After their plans were done, I took sheets of acetate (overhead sheets) and taped them on top. I traced their lines with a black Sharpie marker and a ruler. Older kids could do this on their own. I chose to do this step for the kids because I knew that using the ruler and trying not to smudge the marker would be too frustrating for them. I wanted this to be a successful project.
After the black lines were traced, I removed the graph paper and turned it over to the white side. The kids had a choice of colouring in their shapes with colouring Sharpie markers or oil pastels. Both are great options. My kids at school are using oil pastels. With the oil pastels, I've found that it helps to colour in one direction. If you go back over your work with the pastels, they seem to pick up bits and almost erase what you've done. You have to go easy and not press too hard. I've also noticed that sometimes the acetate has one side that works better than the other.
Once the shapes have been coloured in the acetate could be mounted on black or white paper or could be hung on a window. If mounting on paper, I would mount it with the coloured side against the paper to prevent smudging.

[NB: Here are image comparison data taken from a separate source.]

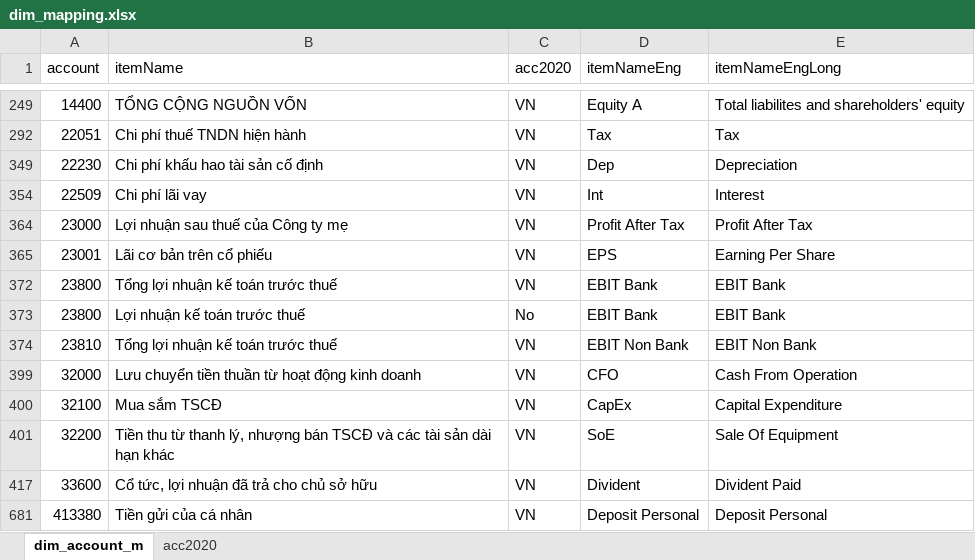
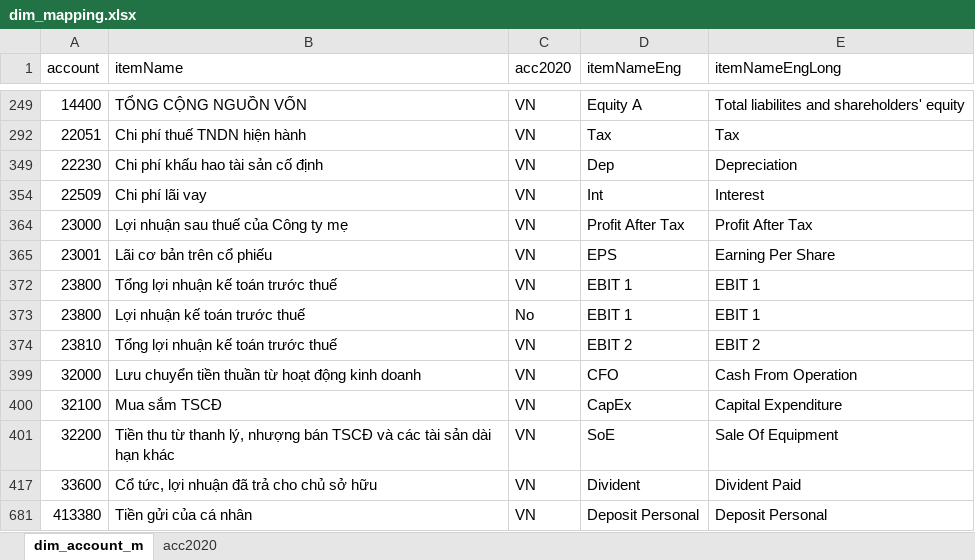
Before and after one commit to nthanhtung/stock, an Excel workbook: data/dim/dim_mapping.xlsx, sheet dim_account_m, drawn as a sheet; only a part is shown, gaps mark what is left out; values as stored, in another font and other column widths than the file's, no borders; the diff names each change by its address in the sheet, - before the commit and + after, or states it on an @@ line.

Commit message:
update data

```diff
--- a/data/dim/dim_mapping.xlsx (sheet dim_account_m)
+++ b/data/dim/dim_mapping.xlsx (sheet dim_account_m)
-D372:D373 (itemNameEng): EBIT Bank
+D372:D373 (itemNameEng): EBIT 1
-E372:E373 (itemNameEngLong): EBIT Bank
+E372:E373 (itemNameEngLong): EBIT 1
-D374 (itemNameEng): EBIT Non Bank
+D374 (itemNameEng): EBIT 2
-E374 (itemNameEngLong): EBIT Non Bank
+E374 (itemNameEngLong): EBIT 2
```
Also changed, not shown: 15 other files.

We really liked this project and I can't wait to show off the work from school. In the future with my younger ones, I would probably give them geometric shapes to trace and put together. This way I can ensure that the shapes are used and that they stay within a certain size and/or proportion. With my grade 6s I also combined this with a lesson on colour and had the students choose one area of their city scape that had to have emphasis through the use of contrast. I'm excited to see their results.